“Some programmes involve co-operation between … all four countries,” Yousef Al Shamali, Jordan’s Minister of Industry, Trade and Supply, said at the World Government Summit in Dubai on Tuesday.
Last year, the UAE, Egypt and Jordan formed the Industrial Partnership for Sustainable Economic Development to boost sustainable growth while exploring opportunities for joint investments in priority sectors.
Bahrain, a major producer of raw aluminium and iron ore, joined the partnership in July.
A $10 billion investment fund has been set up and is being managed by Abu Dhabi holding company ADQ to accelerate work on the partnership across five priority sectors, including petrochemicals, agriculture and metals, Dr Sultan Al Jaber, Minister of Industry and Advanced Technology, and Cop28 President-designate, said last year.
“We managed to assess 100-plus projects in such a short period of time,” Omar Al Suwaidi, undersecretary at the ministry, said during the session on Tuesday.
“Several countries have expressed their interest to join the partnership. Hopefully, this will become a reality in Amman.”
The partnership is considered vital to bolster Arab economic integration.
It aims to establish large joint industrial projects, create job opportunities, contribute to increasing economic output, diversify the economies of the partner countries, support industrial production and increase exports.
The bloc of four nations has a combined population of 122 million, accounting for 27 per cent of the Mena region and 49 per cent of its youth aged under 24.
The industrial partnership is also expected to boost the gross domestic product of member countries by $809 billion, officials said last year.
In 2019, the UAE, Egypt, Jordan and Bahrain accounted for 30 per cent of the Mena region’s industrial contribution to gross domestic product, or $65 billion worth of industrial exports.
The Mena region is expected to grow by 3.2 per cent this year, after expanding by 5.4 per cent in 2021, according to the International Monetary Fund.
Trade activity within the region is still “low”, with consumer goods representing a large part of the flow, Mr Al Shamali said.
He called on other nations in the region to join the partnership to ensure economic “complementarity” among Arab countries and to avoid direct competition.
Mr Al Suwaidi said trade initiatives need to also look at the localisation of “value chains”, in addition to supply chains.

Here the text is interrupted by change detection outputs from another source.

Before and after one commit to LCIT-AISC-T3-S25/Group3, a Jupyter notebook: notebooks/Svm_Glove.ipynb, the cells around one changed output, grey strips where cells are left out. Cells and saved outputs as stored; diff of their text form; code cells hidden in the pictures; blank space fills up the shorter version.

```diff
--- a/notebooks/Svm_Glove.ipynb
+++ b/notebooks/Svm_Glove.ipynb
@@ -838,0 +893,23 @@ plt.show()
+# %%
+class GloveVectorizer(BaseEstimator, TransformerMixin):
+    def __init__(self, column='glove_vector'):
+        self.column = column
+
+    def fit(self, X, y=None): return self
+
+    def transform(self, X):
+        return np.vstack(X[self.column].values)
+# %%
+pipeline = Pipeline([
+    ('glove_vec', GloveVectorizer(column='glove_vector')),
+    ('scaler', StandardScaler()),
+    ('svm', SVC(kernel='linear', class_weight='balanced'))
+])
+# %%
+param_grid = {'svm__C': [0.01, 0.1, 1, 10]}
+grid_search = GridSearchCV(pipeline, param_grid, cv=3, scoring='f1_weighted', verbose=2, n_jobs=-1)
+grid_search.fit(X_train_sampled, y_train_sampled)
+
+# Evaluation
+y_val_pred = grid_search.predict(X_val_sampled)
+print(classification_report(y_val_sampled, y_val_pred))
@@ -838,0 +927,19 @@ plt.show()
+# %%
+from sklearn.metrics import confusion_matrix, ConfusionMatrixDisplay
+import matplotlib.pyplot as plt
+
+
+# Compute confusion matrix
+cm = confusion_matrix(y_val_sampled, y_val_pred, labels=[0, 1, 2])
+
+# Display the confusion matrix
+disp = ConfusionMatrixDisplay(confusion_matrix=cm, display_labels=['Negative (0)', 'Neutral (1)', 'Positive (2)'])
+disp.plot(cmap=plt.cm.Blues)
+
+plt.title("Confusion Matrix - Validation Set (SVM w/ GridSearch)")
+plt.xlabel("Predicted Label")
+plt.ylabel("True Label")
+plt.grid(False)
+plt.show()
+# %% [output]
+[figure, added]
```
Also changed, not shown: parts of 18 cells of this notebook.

“We also focused on adding sustainability to these [priority] sectors.”
The UAE, the Arab world’s second-largest economy, aims to expand the industrial base under its Operation 300bn programme.
Launched in March 2021, the 10-year strategy seeks to increase the industrial sector's contribution to the country's GDP to Dh300 billion ($81.7 billion) by 2031.

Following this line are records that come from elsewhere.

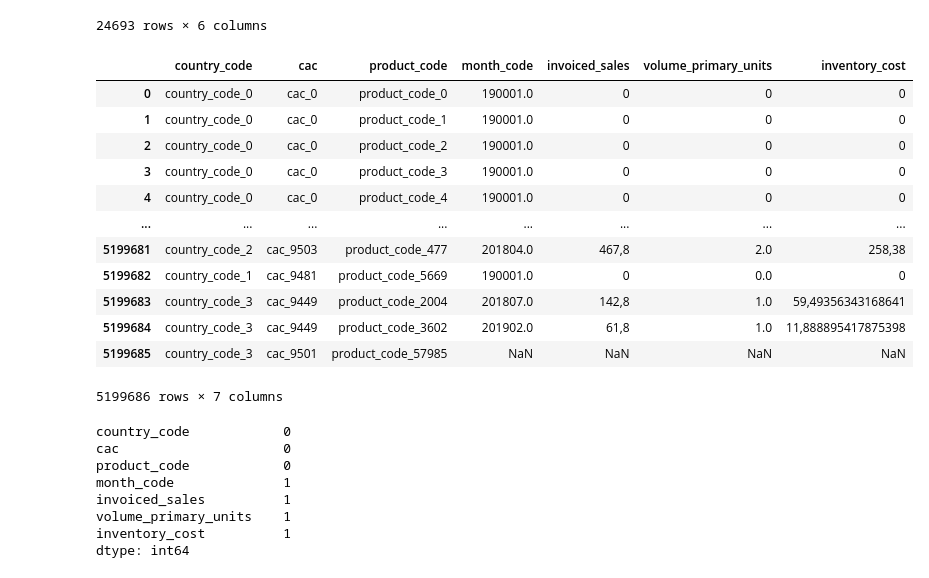
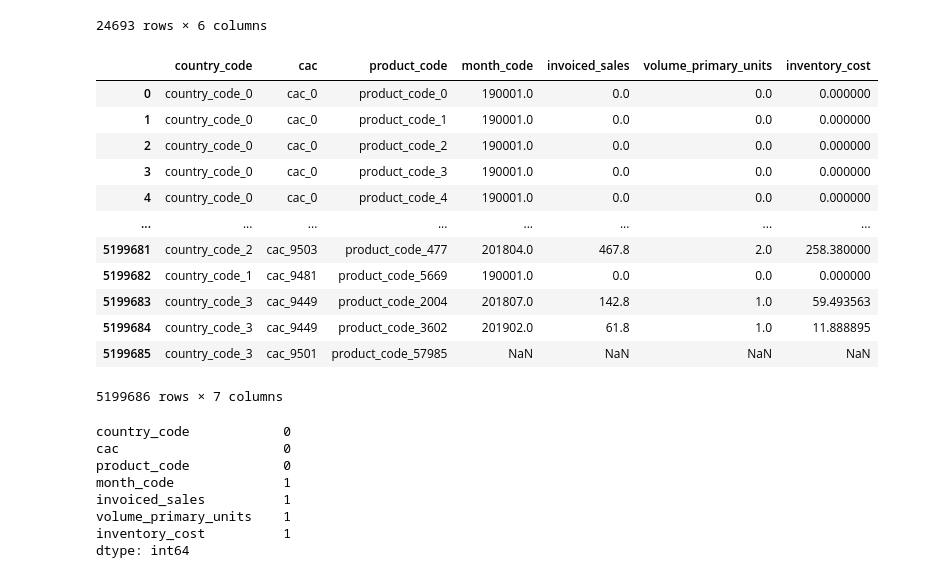
Before and after one commit to 20211048/edsb_2022_t1h, a Jupyter notebook: thiago.ipynb, the cells around one changed output. Drawn from its saved outputs; the diff is of its cells as text; code cells hidden in the pictures.

```diff
--- a/thiago.ipynb
+++ b/thiago.ipynb
@@ -20,20 +19,20 @@ prod
 | 24692 | bravo_ww_fran_name_3 | bravo_fran_name_16 | bravo_sub_fran_name_19 | bravo_major_name_22 | bravo_minor_name_49 | ... |
 24693 rows × 6 columns
 # %%
-stock = pd.read_csv('../../stock.csv')
+stock = pd.read_csv('../../stock.csv',decimal=",")
 stock
 # %% [output]
 |  | country_code | cac | product_code | month_code | invoiced_sales | volume_primary_units | inventory_cost |
-| 0 | country_code_0 | cac_0 | product_code_0 | 190001.0 | 0 | 0 | 0 |
-| 1 | country_code_0 | cac_0 | product_code_1 | 190001.0 | 0 | 0 | 0 |
-| 2 | country_code_0 | cac_0 | product_code_2 | 190001.0 | 0 | 0 | 0 |
-| 3 | country_code_0 | cac_0 | product_code_3 | 190001.0 | 0 | 0 | 0 |
-| 4 | country_code_0 | cac_0 | product_code_4 | 190001.0 | 0 | 0 | 0 |
+| 0 | country_code_0 | cac_0 | product_code_0 | 190001.0 | 0.0 | 0.0 | 0.000000 |
+| 1 | country_code_0 | cac_0 | product_code_1 | 190001.0 | 0.0 | 0.0 | 0.000000 |
+| 2 | country_code_0 | cac_0 | product_code_2 | 190001.0 | 0.0 | 0.0 | 0.000000 |
+| 3 | country_code_0 | cac_0 | product_code_3 | 190001.0 | 0.0 | 0.0 | 0.000000 |
+| 4 | country_code_0 | cac_0 | product_code_4 | 190001.0 | 0.0 | 0.0 | 0.000000 |
 | ... | ... | ... | ... | ... | ... | ... | ... |
-| 5199681 | country_code_2 | cac_9503 | product_code_477 | 201804.0 | 467,8 | 2.0 | 258,38 |
-| 5199682 | country_code_1 | cac_9481 | product_code_5669 | 190001.0 | 0 | 0.0 | 0 |
-| 5199683 | country_code_3 | cac_9449 | product_code_2004 | 201807.0 | 142,8 | 1.0 | 59,49356343168641 |
-| 5199684 | country_code_3 | cac_9449 | product_code_3602 | 201902.0 | 61,8 | 1.0 | 11,888895417875398 |
+| 5199681 | country_code_2 | cac_9503 | product_code_477 | 201804.0 | 467.8 | 2.0 | 258.380000 |
+| 5199682 | country_code_1 | cac_9481 | product_code_5669 | 190001.0 | 0.0 | 0.0 | 0.000000 |
+| 5199683 | country_code_3 | cac_9449 | product_code_2004 | 201807.0 | 142.8 | 1.0 | 59.493563 |
+| 5199684 | country_code_3 | cac_9449 | product_code_3602 | 201902.0 | 61.8 | 1.0 | 11.888895 |
 | 5199685 | country_code_3 | cac_9501 | product_code_57985 | NaN | NaN | NaN | NaN |
 5199686 rows × 7 columns
 # %%
```
Also changed, not shown: parts of 21 cells of this notebook.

Gulf economies are performing well due to the “relentless” pursuit of reforms and not just because of high oil and gas prices, IMF managing director Kristalina Georgieva said on Monday.